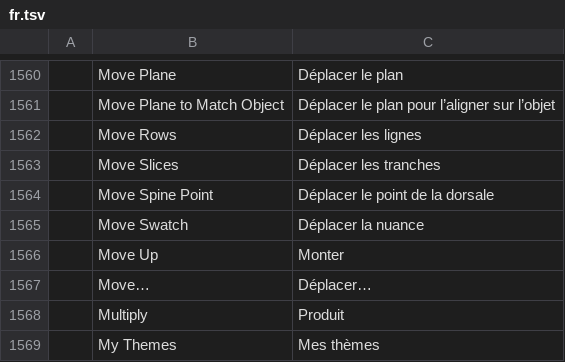
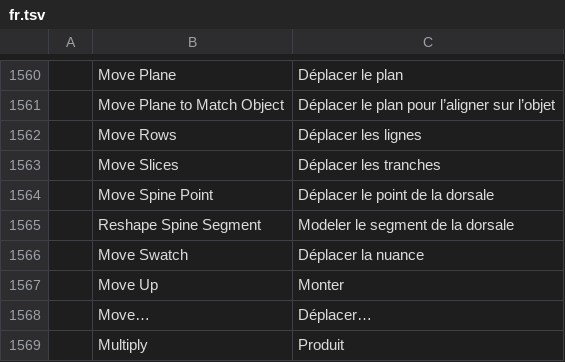
Before and after one commit to 00xJS/vectorcraft, a TSV file: crates/ui-egui/src/i18n/fr.tsv, drawn as a sheet; only a part is shown, gaps mark what is left out; the shorter side is filled out with more unchanged rows; the diff names each change by its address in the sheet, - before the commit and + after, or states it on an @@ line.

```diff
--- a/crates/ui-egui/src/i18n/fr.tsv
+++ b/crates/ui-egui/src/i18n/fr.tsv
+row 1565:  | Reshape Spine Segment | Modeler le segment de la dorsale
```
Also changed, not shown: crates/ui-egui/src/i18n/es.tsv, crates/ui-egui/src/i18n/it.tsv, 17 other files.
· · ·
Exercise aim: Scan the entries for lines holding the string "egui", then copy every one of them.

Response area:
Before and after one commit to 00xJS/vectorcraft, a TSV file: crates/ui-egui/src/i18n/fr.tsv, drawn as a sheet; only a part is shown, gaps mark what is left out; the shorter side is filled out with more unchanged rows; the diff names each change by its address in the sheet, - before the commit and + after, or states it on an @@ line.
--- a/crates/ui-egui/src/i18n/fr.tsv
+++ b/crates/ui-egui/src/i18n/fr.tsv
Also changed, not shown: crates/ui-egui/src/i18n/es.tsv, crates/ui-egui/src/i18n/it.tsv, 17 other files.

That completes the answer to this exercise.